The Last of Us is an action game, and I should say something about the in-game conflict resolution as well. The game is constructed with stealth in mind. It is preferable to have a low profile and sneak as much as possible. The crouching with as little noise as possible gives a continuous feeling of suspense. And be sure that action will break loose from time to time, and give you your alotted amount of shooting and molotovcocktailing.
Conclusion. The Last of Us is a must-have game for most ps3-gamers. It plays on several different registers, and have a variety of scenes which provides suspense, action and adorable milieus.

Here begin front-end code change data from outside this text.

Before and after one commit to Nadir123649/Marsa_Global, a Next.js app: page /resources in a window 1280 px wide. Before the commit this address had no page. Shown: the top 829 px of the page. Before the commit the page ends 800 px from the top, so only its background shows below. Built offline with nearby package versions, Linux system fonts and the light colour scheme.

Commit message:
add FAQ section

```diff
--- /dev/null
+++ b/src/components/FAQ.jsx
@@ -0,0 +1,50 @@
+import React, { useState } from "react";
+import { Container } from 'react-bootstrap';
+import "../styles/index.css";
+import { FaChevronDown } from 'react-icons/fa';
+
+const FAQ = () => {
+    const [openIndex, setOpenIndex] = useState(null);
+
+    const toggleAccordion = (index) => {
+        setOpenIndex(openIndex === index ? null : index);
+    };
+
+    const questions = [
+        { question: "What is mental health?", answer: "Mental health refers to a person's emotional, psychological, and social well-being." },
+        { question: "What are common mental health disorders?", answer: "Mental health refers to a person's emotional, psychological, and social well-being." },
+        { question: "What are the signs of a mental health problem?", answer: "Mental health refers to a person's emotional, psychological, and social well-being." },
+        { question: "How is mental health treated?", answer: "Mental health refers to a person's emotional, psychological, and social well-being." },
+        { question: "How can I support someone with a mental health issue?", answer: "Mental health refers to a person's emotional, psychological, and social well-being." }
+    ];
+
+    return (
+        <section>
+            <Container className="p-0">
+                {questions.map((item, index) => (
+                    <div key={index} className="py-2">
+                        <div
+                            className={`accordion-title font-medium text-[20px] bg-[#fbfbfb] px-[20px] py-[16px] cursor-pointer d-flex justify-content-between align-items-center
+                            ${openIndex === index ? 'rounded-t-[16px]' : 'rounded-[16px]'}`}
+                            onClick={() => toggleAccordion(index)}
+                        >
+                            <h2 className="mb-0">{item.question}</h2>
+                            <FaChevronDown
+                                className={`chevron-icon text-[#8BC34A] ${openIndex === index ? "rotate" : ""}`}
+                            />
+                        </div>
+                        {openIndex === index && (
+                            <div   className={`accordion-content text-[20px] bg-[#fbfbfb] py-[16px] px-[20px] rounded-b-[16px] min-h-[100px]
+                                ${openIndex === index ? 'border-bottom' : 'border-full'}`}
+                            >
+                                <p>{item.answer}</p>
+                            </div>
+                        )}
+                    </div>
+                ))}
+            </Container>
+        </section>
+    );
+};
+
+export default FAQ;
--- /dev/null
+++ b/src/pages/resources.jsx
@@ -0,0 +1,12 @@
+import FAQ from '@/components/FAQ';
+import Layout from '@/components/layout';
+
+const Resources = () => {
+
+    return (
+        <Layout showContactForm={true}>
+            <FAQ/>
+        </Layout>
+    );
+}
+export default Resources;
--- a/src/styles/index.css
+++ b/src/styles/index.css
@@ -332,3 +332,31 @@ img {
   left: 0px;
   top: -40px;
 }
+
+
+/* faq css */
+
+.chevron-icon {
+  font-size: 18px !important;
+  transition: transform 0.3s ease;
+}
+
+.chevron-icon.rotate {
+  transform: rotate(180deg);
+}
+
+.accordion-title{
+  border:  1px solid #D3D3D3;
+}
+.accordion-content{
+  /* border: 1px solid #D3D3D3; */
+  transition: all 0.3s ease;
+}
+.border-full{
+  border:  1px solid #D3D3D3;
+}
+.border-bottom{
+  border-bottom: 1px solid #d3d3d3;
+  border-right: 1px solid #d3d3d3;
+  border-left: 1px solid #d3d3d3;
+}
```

With its enhanced stealth mode, it delivers much more than any common fps or tps. The theatricals are quite ok, as well as the story. With all the benefits of this game, it is easy to overlook its sometimes tedious linearity. Simply put, The Last of Us is the best horror/action/zombie-game there is today.
Spoiler alert. I will spoil the game in this section. Therefore, I strongly recommend that you complete the game before continuing reading. I am not joking.
So, what’s up with the ending? From a theoretical narrative perspective, it’s an easy one. There is no arc in Joel’s character. He stays the same from his daughter’s death until the credits.
Why on earth doesn’t the player get to choose whether to let Ellie go through with the surgery or not? Most certainly, had Bioware constructed The Last of Us, that choice would have been there. But Naughty Dog is not Bioware, and The Last of Us is a linear game.
The fact is that had Naughty Dog chosen to let the player choose whether to let Ellie go or not, they had to put much more resources into the development of the game. If you want to make such choice crucial, you need to implement a lot of background info on that one.
Think about Deus Ex(2000) which had three separate endings, depending on the moral choice of the player/character. To make this choice a real one, and not a pseudochoice, the programmers built in hundreds upon hundreds of small bits of info and arguments for and against the different choices. These bits and arguments was implemented into in-game newspapers, emails, dialogue and even the small subchoices the player made in order to complete quests before the grand finale.
So, if Naughty Dog would have chosen to give the player one choice within a game otherwise completely linear, they would have had to put in a lot more resources to represent the two sides of being selfish or sacrificing your loved ones to the firefly organization. Had they removed these resources from what they did good in the game, perhaps the tradeoff would have been bad.
Though, there is one fact which overrules every other, when it comes to letting the player make the story’s most important choice or not. It is an economic fact as well. It is not about creating a game, but creating a franchise. Because, with Ellie alive, a sequel is possible. And in the end, gaming companies creates video games to make money.
Most certainly, Naughty Dog has already contracted the main actors for a sequel or more, to repeat the winning concept. It is possible to whine about it (”There is no arc! There is no katharsis!”), but even though they didn’t make as complete symbolic narrative as Red Dead Redemption, they can repeat The Last of Us. And repetition is the key to success. Think about the Uncharted series with just Drake’s Fortune. Or Assassin’s Creed. Or Warcraft for that matter.
Let us all look forward to the sequel. But please, Naughty Dog, create arcs for the main characters next time.